Wikitravel's policy is that we generally accept only primary external links. This means that links to the official homepages of tourist attractions, museums, district offices, airports, ferry terminals etc are welcome. However, links to other travel guides are generally not welcome. This means that you can link to eg. the website of the Port of Incheon (a primary link), but you should not link to the KNTO page about the Port of Incheon (a secondary link). In all cases, though, the most important information (eg. phone number, how to get there, prices) should be copied to Wikitravel itself. Jpatokal 05:48, 10 June 2008 (EDT)

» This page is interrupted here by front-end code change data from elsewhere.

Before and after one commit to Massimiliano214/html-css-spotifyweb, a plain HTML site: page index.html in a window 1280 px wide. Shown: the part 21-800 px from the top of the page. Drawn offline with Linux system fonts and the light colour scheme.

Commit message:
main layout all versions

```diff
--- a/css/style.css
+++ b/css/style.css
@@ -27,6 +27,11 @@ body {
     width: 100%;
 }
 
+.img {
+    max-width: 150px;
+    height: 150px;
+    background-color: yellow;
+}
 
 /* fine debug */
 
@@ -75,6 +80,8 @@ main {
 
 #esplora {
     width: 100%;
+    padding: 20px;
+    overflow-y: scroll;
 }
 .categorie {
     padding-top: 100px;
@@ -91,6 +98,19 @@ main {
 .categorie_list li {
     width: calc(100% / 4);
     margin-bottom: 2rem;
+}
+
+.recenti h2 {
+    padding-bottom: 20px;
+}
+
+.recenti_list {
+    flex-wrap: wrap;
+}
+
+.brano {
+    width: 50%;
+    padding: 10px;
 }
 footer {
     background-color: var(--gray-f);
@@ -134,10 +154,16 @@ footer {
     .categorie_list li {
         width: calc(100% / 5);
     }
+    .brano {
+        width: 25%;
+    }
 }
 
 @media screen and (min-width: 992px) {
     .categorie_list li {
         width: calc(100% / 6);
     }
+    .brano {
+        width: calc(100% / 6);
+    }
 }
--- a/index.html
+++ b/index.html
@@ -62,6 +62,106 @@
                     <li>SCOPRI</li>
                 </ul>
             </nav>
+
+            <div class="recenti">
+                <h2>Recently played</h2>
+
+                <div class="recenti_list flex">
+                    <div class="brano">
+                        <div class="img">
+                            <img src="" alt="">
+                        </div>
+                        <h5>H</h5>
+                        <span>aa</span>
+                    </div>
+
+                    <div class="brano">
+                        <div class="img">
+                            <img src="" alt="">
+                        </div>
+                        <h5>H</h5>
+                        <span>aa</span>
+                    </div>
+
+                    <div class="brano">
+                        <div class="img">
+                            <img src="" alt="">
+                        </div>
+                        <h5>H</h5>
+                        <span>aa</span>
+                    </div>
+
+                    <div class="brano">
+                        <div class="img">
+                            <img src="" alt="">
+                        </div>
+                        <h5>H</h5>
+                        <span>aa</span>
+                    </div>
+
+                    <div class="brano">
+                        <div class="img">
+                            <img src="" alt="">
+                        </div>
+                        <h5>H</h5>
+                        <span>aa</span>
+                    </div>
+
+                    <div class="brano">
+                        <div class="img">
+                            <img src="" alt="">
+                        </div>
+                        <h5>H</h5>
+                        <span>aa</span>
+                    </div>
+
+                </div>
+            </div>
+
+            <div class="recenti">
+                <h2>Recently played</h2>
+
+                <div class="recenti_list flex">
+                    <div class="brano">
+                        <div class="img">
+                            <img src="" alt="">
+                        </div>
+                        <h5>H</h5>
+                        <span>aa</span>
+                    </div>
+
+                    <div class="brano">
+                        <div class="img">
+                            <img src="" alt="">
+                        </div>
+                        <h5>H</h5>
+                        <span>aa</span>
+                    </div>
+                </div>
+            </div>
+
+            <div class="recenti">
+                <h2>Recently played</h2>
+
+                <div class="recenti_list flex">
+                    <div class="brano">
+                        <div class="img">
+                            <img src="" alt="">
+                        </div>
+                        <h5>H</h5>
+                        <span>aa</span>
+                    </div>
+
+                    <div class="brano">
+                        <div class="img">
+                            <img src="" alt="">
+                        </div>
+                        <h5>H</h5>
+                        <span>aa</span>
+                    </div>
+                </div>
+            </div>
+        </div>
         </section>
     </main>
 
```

Please use the standard Revised Romanization for any Korean phrases for consistency. There's a handy conversion tool at , just punch in the hangeul and it will give you the correct transliteration. Jpatokal 04:11, 12 June 2008 (EDT)